A mysterious tower in Montepulciano
No one knows why a Neapolitan symbol can be found in Montepulciano. Legend says the Tower of Pulcinella was the idea of a bishop or priest from Campania, who brought the clock from Naples in the 17th century in tribute to his homeland. However, some believe it is not a “Pulcinella” mask atop the tower, but rather another Renaissance masquerade mask, the “Mangia” from Siena, misidentified as the Neapolitan mask.
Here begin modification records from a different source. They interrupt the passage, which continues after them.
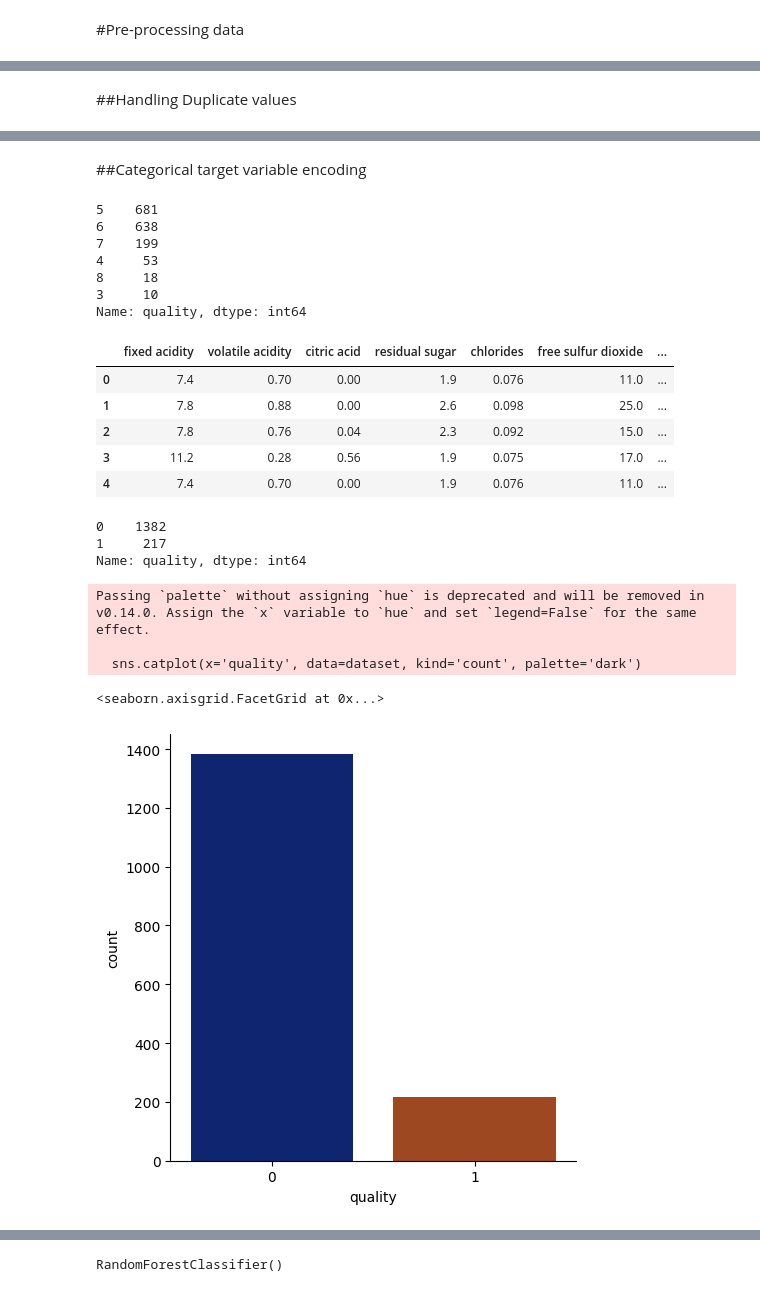
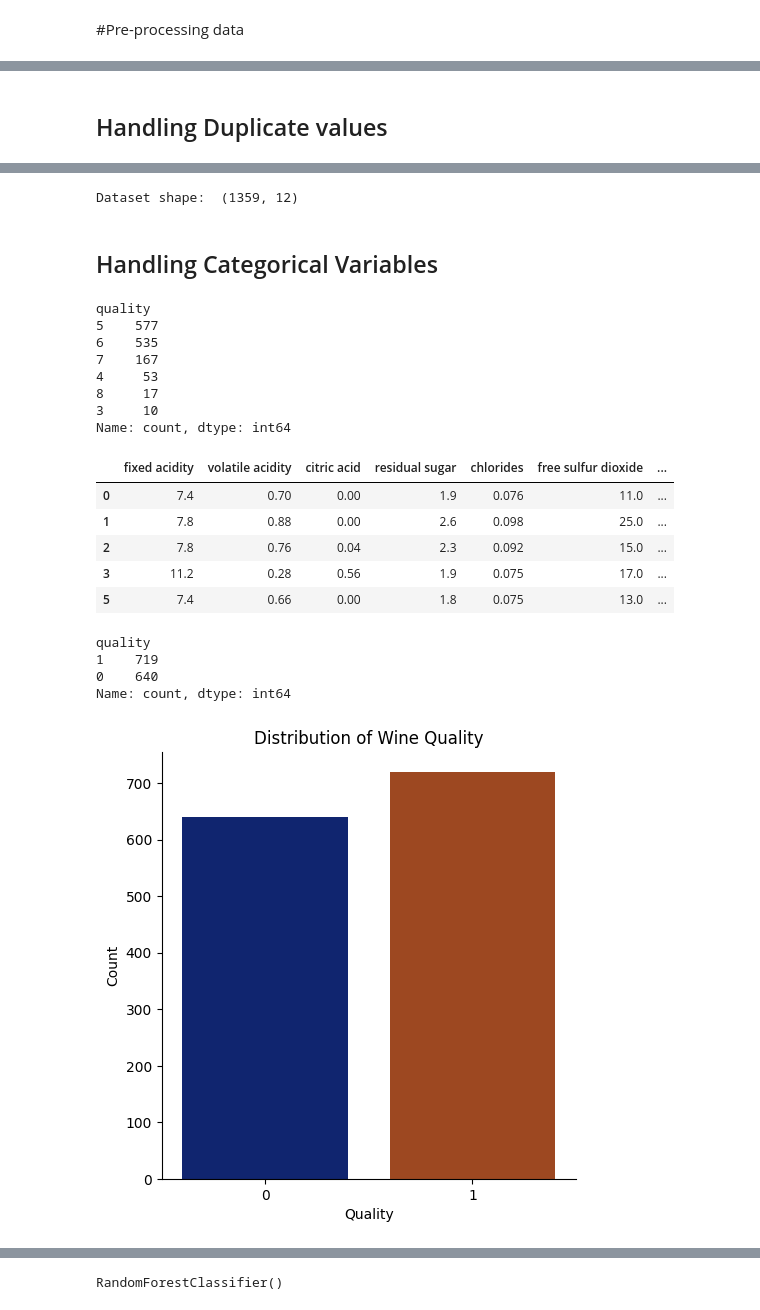
Before and after one commit to ChamikaRohan/Machine-Learning-based-Red-Wine-Quality-Prediction, a Jupyter notebook: Red_Wine_Quality_Prediction_Model.ipynb, the cells around one changed output, grey strips where cells are left out. Drawn from its saved outputs; the diff is of its cells as text; code cells hidden in the pictures.

```diff
--- a/Red_Wine_Quality_Prediction_Model.ipynb
+++ b/Red_Wine_Quality_Prediction_Model.ipynb
@@ -336,5 +198,5 @@ dtype: int64
 
 Total Missing Values in the Dataset: 0
 # %% [markdown]
-##Handling Duplicate values
+## Handling Duplicate values
 # %%
@@ -362,24 +224,34 @@ Duplicate Rows:
 1596     11.0        6
 
 [240 rows x 12 columns]
-# %% [markdown]
-##Categorical target variable encoding
+# %%
+#Remove duplicate rows while keeping the first occurrence of that data row
+dataset.drop_duplicates(inplace=True)
+# %%
+#Now Checking the dataset size
+
+print("Dataset shape: ", dataset.shape)
+# %% [output]
+Dataset shape:  (1359, 12)
+# %% [markdown]
+## Handling Categorical Variables
 # %%
 dataset['quality'].value_counts()
 # %% [output]
-5    681
-6    638
-7    199
+quality
+5    577
+6    535
+7    167
 4     53
-8     18
+8     17
 3     10
-Name: quality, dtype: int64
+Name: count, dtype: int64
 # %%
 #classifying wine qulaity as good or bad using target variable
-#'Bad' or 0 if quality < 6.5
-#'Good' or 1 if quality >= 6.5
+#'Bad' or 0 if quality < 5.5
+#'Good' or 1 if quality >= 5.5
 
-dataset['quality' ]= dataset['quality'].apply(lambda x:1 if x>6.5 else 0)
+dataset['quality' ]= dataset['quality'].apply(lambda x:1 if x>5.5 else 0)
 dataset.head()
 # %% [output]
 |  | fixed acidity | volatile acidity | citric acid | residual sugar | chlorides | free sulfur dioxide | ... |
@@ -387,18 +259,24 @@ dataset.head()
 | 1 | 7.8 | 0.88 | 0.00 | 2.6 | 0.098 | 25.0 | ... |
 | 2 | 7.8 | 0.76 | 0.04 | 2.3 | 0.092 | 15.0 | ... |
 | 3 | 11.2 | 0.28 | 0.56 | 1.9 | 0.075 | 17.0 | ... |
-| 4 | 7.4 | 0.70 | 0.00 | 1.9 | 0.076 | 11.0 | ... |
+| 5 | 7.4 | 0.66 | 0.00 | 1.8 | 0.075 | 13.0 | ... |
 # %%
 print(dataset['quality'].value_counts())
 
-sns.catplot(x='quality', data=dataset, kind='count', palette='dark')
+#Countplot for 'quality' column
+sns.catplot(x='quality', data=dataset, kind='count', hue='quality', palette='dark', legend=False)
+
+#Set labels and title
+plt.xlabel('Quality')
+plt.ylabel('Count')
+plt.title('Distribution of Wine Quality')
+
+#Displaying the plot
+plt.show()
 # %% [output]
-0    1382
-1     217
-Name: quality, dtype: int64
+quality
+1    719
+0    640
+Name: count, dtype: int64
-Passing `palette` without assigning `hue` is deprecated and will be removed in v0.14.0. Assign the `x` variable to `hue` and set `legend=False` for the same effect.
-
-  sns.catplot(x='quality', data=dataset, kind='count', palette='dark')
-<seaborn.axisgrid.FacetGrid at 0x...>
-[figure, old version]
+[figure, new version]
 # %% [markdown]
```
Also changed, not shown: parts of 115 cells of this notebook.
The tower predates the church of Sant’Agostino it belongs to, overlooking Piazza Michelozzo di Bartolomeo, named after the architect who restored the 14th-century church in the 16th century by rebuilding the façade. The Tower dates back to the 17th century. It is found halfway along Via di Gracciano, starting from Piazza delle Erbe.
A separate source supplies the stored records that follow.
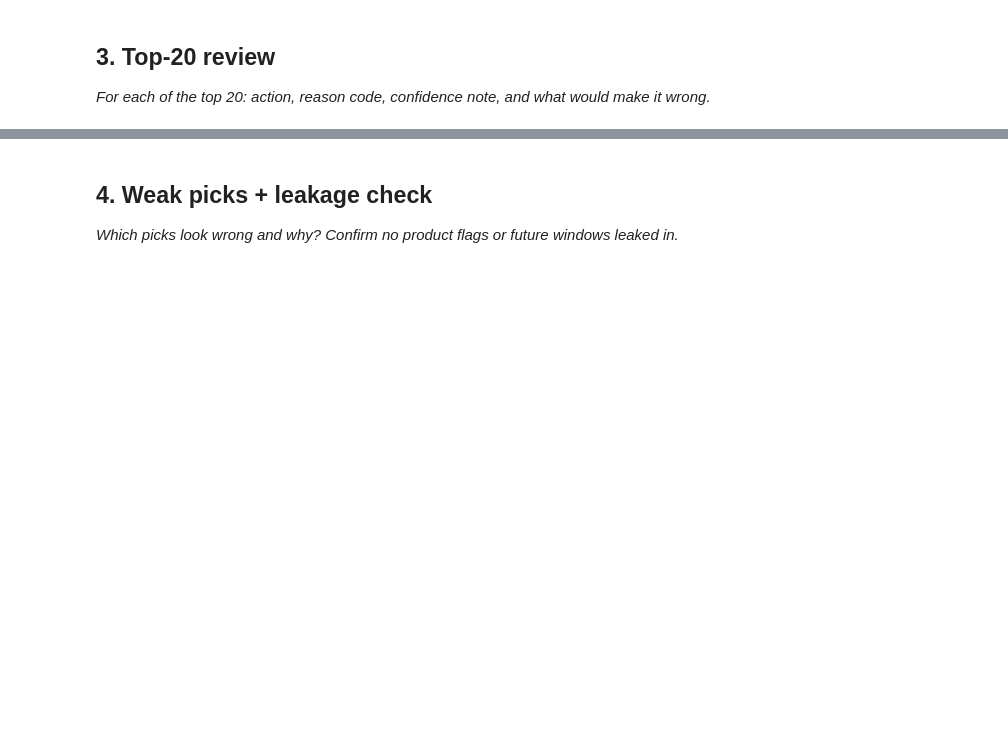
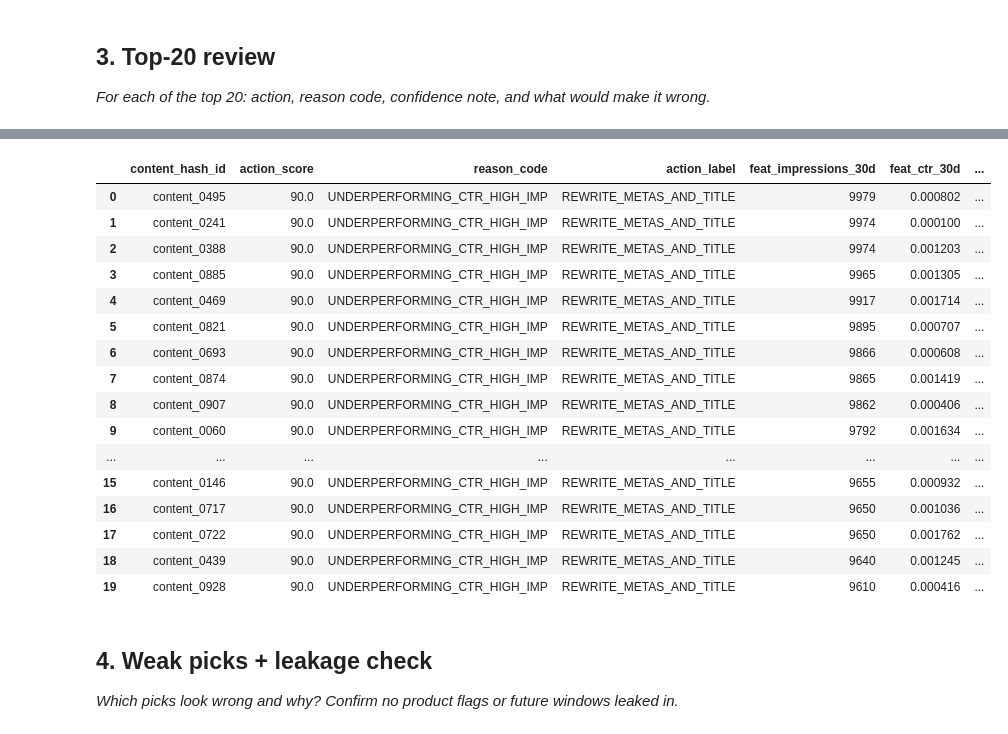
Before and after one commit to backlashblitz/flyrank-ml-internship, a Jupyter notebook: work/notebooks/w04_baseline_score.ipynb, the cells around one changed output, grey strips where cells are left out. Drawn from its saved outputs; the diff is of its cells as text; code cells hidden in the pictures; blank space fills up the shorter version.

```diff
--- a/work/notebooks/w04_baseline_score.ipynb
+++ b/work/notebooks/w04_baseline_score.ipynb
@@ -30,3 +159,35 @@ This skeleton is yours to fill. Work the sections **in order** — each one has
+# %%
+# Display top 20 rows from the generated baseline queue
+top_20 = df_queue.head(20)[
+    [
+        "content_hash_id",
+        "action_score",
+        "reason_code",
+        "action_label",
+        "feat_impressions_30d",
+        "feat_ctr_30d",
+        "feat_avg_position_30d",
+    ]
+]
+top_20
+# %% [output]
+|  | content_hash_id | action_score | reason_code | action_label | feat_impressions_30d | feat_ctr_30d | ... |
+| 0 | content_0495 | 90.0 | UNDERPERFORMING_CTR_HIGH_IMP | REWRITE_METAS_AND_TITLE | 9979 | 0.000802 | ... |
+| 1 | content_0241 | 90.0 | UNDERPERFORMING_CTR_HIGH_IMP | REWRITE_METAS_AND_TITLE | 9974 | 0.000100 | ... |
+| 2 | content_0388 | 90.0 | UNDERPERFORMING_CTR_HIGH_IMP | REWRITE_METAS_AND_TITLE | 9974 | 0.001203 | ... |
+| 3 | content_0885 | 90.0 | UNDERPERFORMING_CTR_HIGH_IMP | REWRITE_METAS_AND_TITLE | 9965 | 0.001305 | ... |
+| 4 | content_0469 | 90.0 | UNDERPERFORMING_CTR_HIGH_IMP | REWRITE_METAS_AND_TITLE | 9917 | 0.001714 | ... |
+| 5 | content_0821 | 90.0 | UNDERPERFORMING_CTR_HIGH_IMP | REWRITE_METAS_AND_TITLE | 9895 | 0.000707 | ... |
+| 6 | content_0693 | 90.0 | UNDERPERFORMING_CTR_HIGH_IMP | REWRITE_METAS_AND_TITLE | 9866 | 0.000608 | ... |
+| 7 | content_0874 | 90.0 | UNDERPERFORMING_CTR_HIGH_IMP | REWRITE_METAS_AND_TITLE | 9865 | 0.001419 | ... |
+| 8 | content_0907 | 90.0 | UNDERPERFORMING_CTR_HIGH_IMP | REWRITE_METAS_AND_TITLE | 9862 | 0.000406 | ... |
+| 9 | content_0060 | 90.0 | UNDERPERFORMING_CTR_HIGH_IMP | REWRITE_METAS_AND_TITLE | 9792 | 0.001634 | ... |
+| ... | ... | ... | ... | ... | ... | ... | ... |
+| 15 | content_0146 | 90.0 | UNDERPERFORMING_CTR_HIGH_IMP | REWRITE_METAS_AND_TITLE | 9655 | 0.000932 | ... |
+| 16 | content_0717 | 90.0 | UNDERPERFORMING_CTR_HIGH_IMP | REWRITE_METAS_AND_TITLE | 9650 | 0.001036 | ... |
+| 17 | content_0722 | 90.0 | UNDERPERFORMING_CTR_HIGH_IMP | REWRITE_METAS_AND_TITLE | 9650 | 0.001762 | ... |
+| 18 | content_0439 | 90.0 | UNDERPERFORMING_CTR_HIGH_IMP | REWRITE_METAS_AND_TITLE | 9640 | 0.001245 | ... |
+| 19 | content_0928 | 90.0 | UNDERPERFORMING_CTR_HIGH_IMP | REWRITE_METAS_AND_TITLE | 9610 | 0.000416 | ... |
 # %% [markdown]
 ## 4. Weak picks + leakage check
 
```
Also changed, not shown: parts of 11 cells of this notebook.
The statue at the top of the tower, made of wood covered with sheet metal, strikes a bell on the hour. Today, the electric clock keeps time by itself, but for centuries it had to be wound by hand. The last person to rewind it was Dino Garbini, who lived in the house below the clock with his wife Marisa and climbed to the top of the tower every night to rewind it.